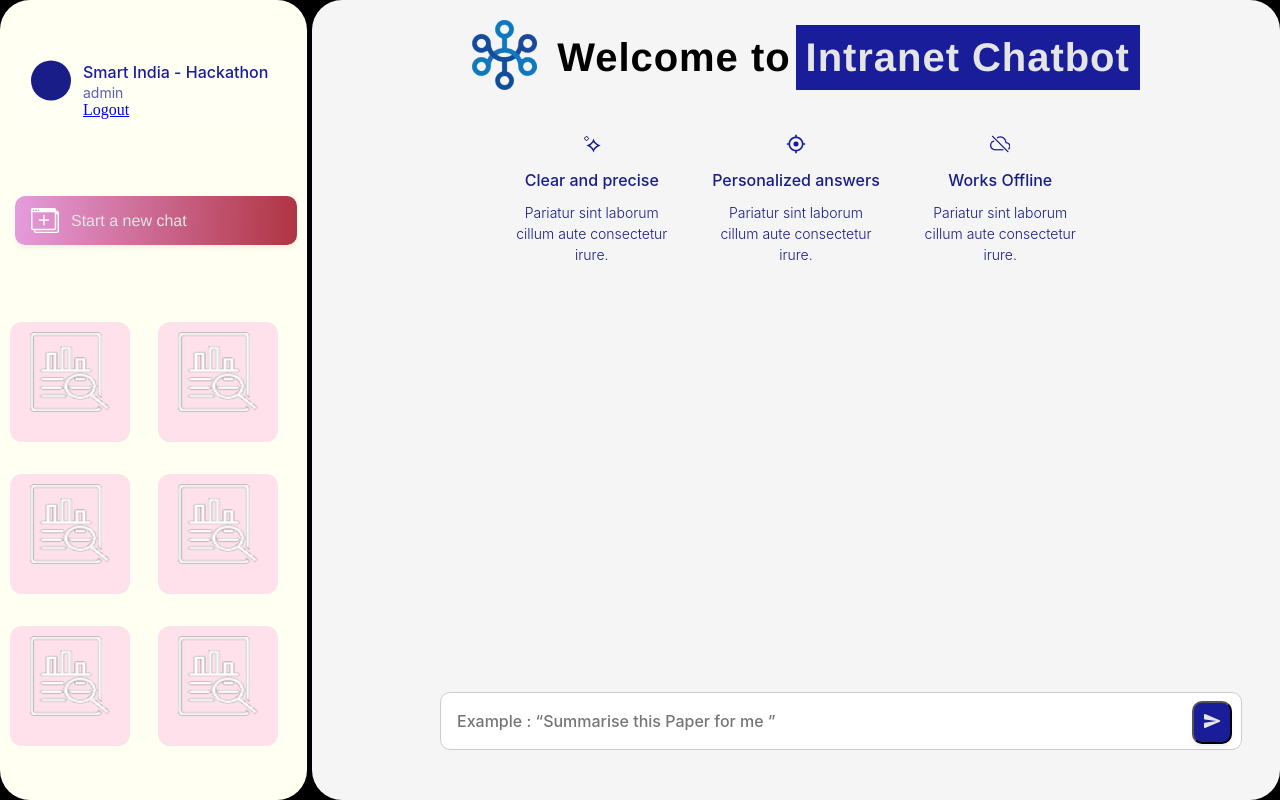
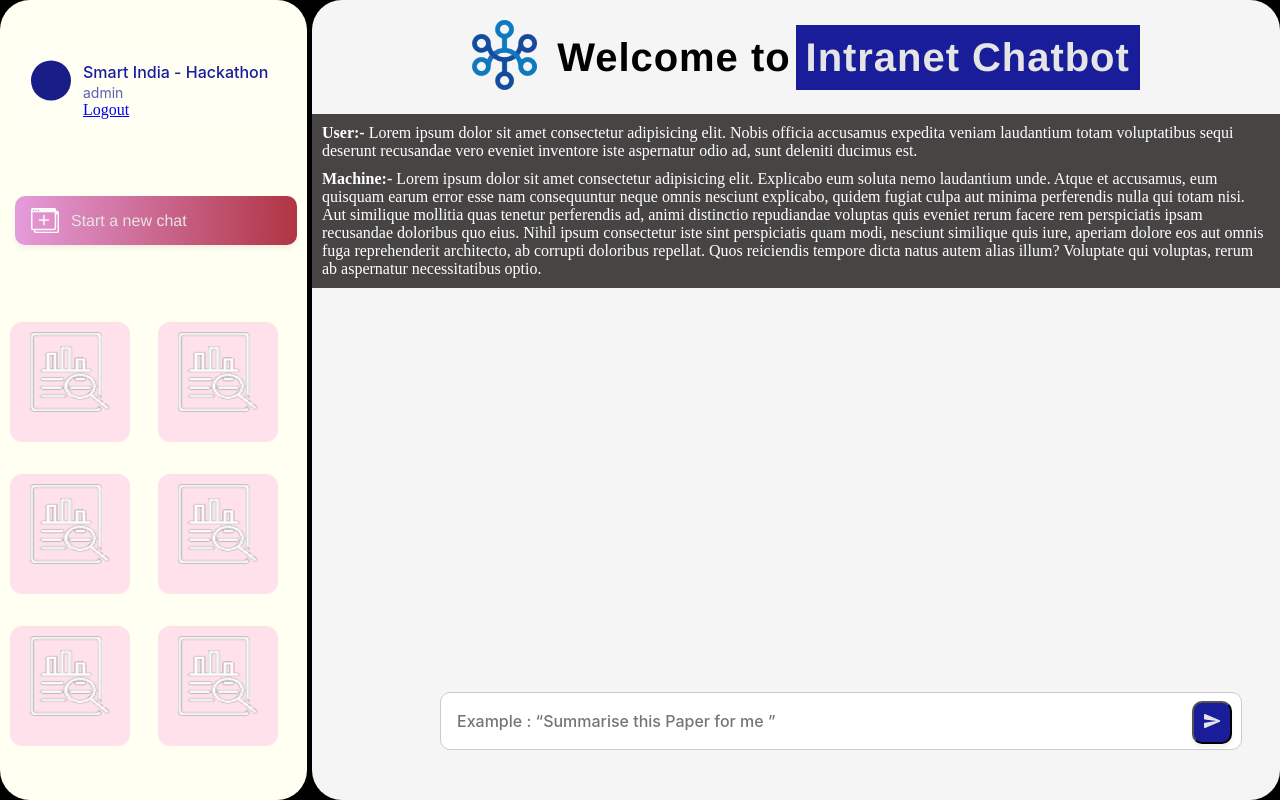
Before and after one commit to asynctdm/Hackathon_sih, a Django app: page / in a window 1280 px wide. Run offline with Django 4.2, Linux system fonts and the light colour scheme; a user stored in the database is signed in.

Commit message:
Add User and Machine Chat

```diff
--- a/static/css/index.css
+++ b/static/css/index.css
@@ -229,6 +229,23 @@
     bottom: 50px;
 }
 
+/* ------------- chat section starts ------------ */
+
+.chat {
+    background: rgb(71, 68, 68);
+    padding: 10px;
+    color: white;
+}
+
+.user-chat {
+    margin-bottom: 10px;
+}
+
+.machine-chat {
+}
+
+/* --------------- chat section ends ------------- */
+
 .textbox {
     width: 60vw;
     border: 1px solid #ccc;
--- a/templates/Hackathon/DashBoard/home.html
+++ b/templates/Hackathon/DashBoard/home.html
@@ -72,7 +72,7 @@
 
       </div>
 
-      <div class="functionallity">
+      <!-- <div class="functionallity">
 
         <div class="f-item">
           <div class="figure">
@@ -116,6 +116,17 @@
           <div class="description"> Pariatur sint laborum cillum aute consectetur irure. </div>
         </div>
 
+      </div> -->
+
+
+      <div class="chat">
+        <div class="user-chat">
+          <strong> User:- </strong> Lorem ipsum dolor sit amet consectetur adipisicing elit. Nobis officia accusamus expedita veniam laudantium totam voluptatibus sequi deserunt recusandae vero eveniet inventore iste aspernatur odio ad, sunt deleniti ducimus est.
+        </div>
+
+        <div class="machine-chat">
+          <strong> Machine:- </strong> Lorem ipsum dolor sit amet consectetur adipisicing elit. Explicabo eum soluta nemo laudantium unde. Atque et accusamus, eum quisquam earum error esse nam consequuntur neque omnis nesciunt explicabo, quidem fugiat culpa aut minima perferendis nulla qui totam nisi. Aut similique mollitia quas tenetur perferendis ad, animi distinctio repudiandae voluptas quis eveniet rerum facere rem perspiciatis ipsam recusandae doloribus quo eius. Nihil ipsum consectetur iste sint perspiciatis quam modi, nesciunt similique quis iure, aperiam dolore eos aut omnis fuga reprehenderit architecto, ab corrupti doloribus repellat. Quos reiciendis tempore dicta natus autem alias illum? Voluptate qui voluptas, rerum ab aspernatur necessitatibus optio.
+        </div>
       </div>
 
       <div class="textarea-section">
```
Also changed, not shown: templates/Hackathon/AuthModule/Authentication/login.html (+4 -4 lines), db.sqlite3.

ASSIGNED TASK:
Should there be pictures in the data, leave them out and return the rest exactly.

FINAL ANSWER:
Before and after one commit to asynctdm/Hackathon_sih, a Django app: page / in a window 1280 px wide. Run offline with Django 4.2, Linux system fonts and the light colour scheme; a user stored in the database is signed in.

Commit message:
Add User and Machine Chat

```diff
--- a/static/css/index.css
+++ b/static/css/index.css
@@ -229,6 +229,23 @@
     bottom: 50px;
 }
 
+/* ------------- chat section starts ------------ */
+
+.chat {
+    background: rgb(71, 68, 68);
+    padding: 10px;
+    color: white;
+}
+
+.user-chat {
+    margin-bottom: 10px;
+}
+
+.machine-chat {
+}
+
+/* --------------- chat section ends ------------- */
+
 .textbox {
     width: 60vw;
     border: 1px solid #ccc;
--- a/templates/Hackathon/DashBoard/home.html
+++ b/templates/Hackathon/DashBoard/home.html
@@ -72,7 +72,7 @@
 
       </div>
 
-      <div class="functionallity">
+      <!-- <div class="functionallity">
 
         <div class="f-item">
           <div class="figure">
@@ -116,6 +116,17 @@
           <div class="description"> Pariatur sint laborum cillum aute consectetur irure. </div>
         </div>
 
+      </div> -->
+
+
+      <div class="chat">
+        <div class="user-chat">
+          <strong> User:- </strong> Lorem ipsum dolor sit amet consectetur adipisicing elit. Nobis officia accusamus expedita veniam laudantium totam voluptatibus sequi deserunt recusandae vero eveniet inventore iste aspernatur odio ad, sunt deleniti ducimus est.
+        </div>
+
+        <div class="machine-chat">
+          <strong> Machine:- </strong> Lorem ipsum dolor sit amet consectetur adipisicing elit. Explicabo eum soluta nemo laudantium unde. Atque et accusamus, eum quisquam earum error esse nam consequuntur neque omnis nesciunt explicabo, quidem fugiat culpa aut minima perferendis nulla qui totam nisi. Aut similique mollitia quas tenetur perferendis ad, animi distinctio repudiandae voluptas quis eveniet rerum facere rem perspiciatis ipsam recusandae doloribus quo eius. Nihil ipsum consectetur iste sint perspiciatis quam modi, nesciunt similique quis iure, aperiam dolore eos aut omnis fuga reprehenderit architecto, ab corrupti doloribus repellat. Quos reiciendis tempore dicta natus autem alias illum? Voluptate qui voluptas, rerum ab aspernatur necessitatibus optio.
+        </div>
       </div>
 
       <div class="textarea-section">
```
Also changed, not shown: templates/Hackathon/AuthModule/Authentication/login.html (+4 -4 lines), db.sqlite3.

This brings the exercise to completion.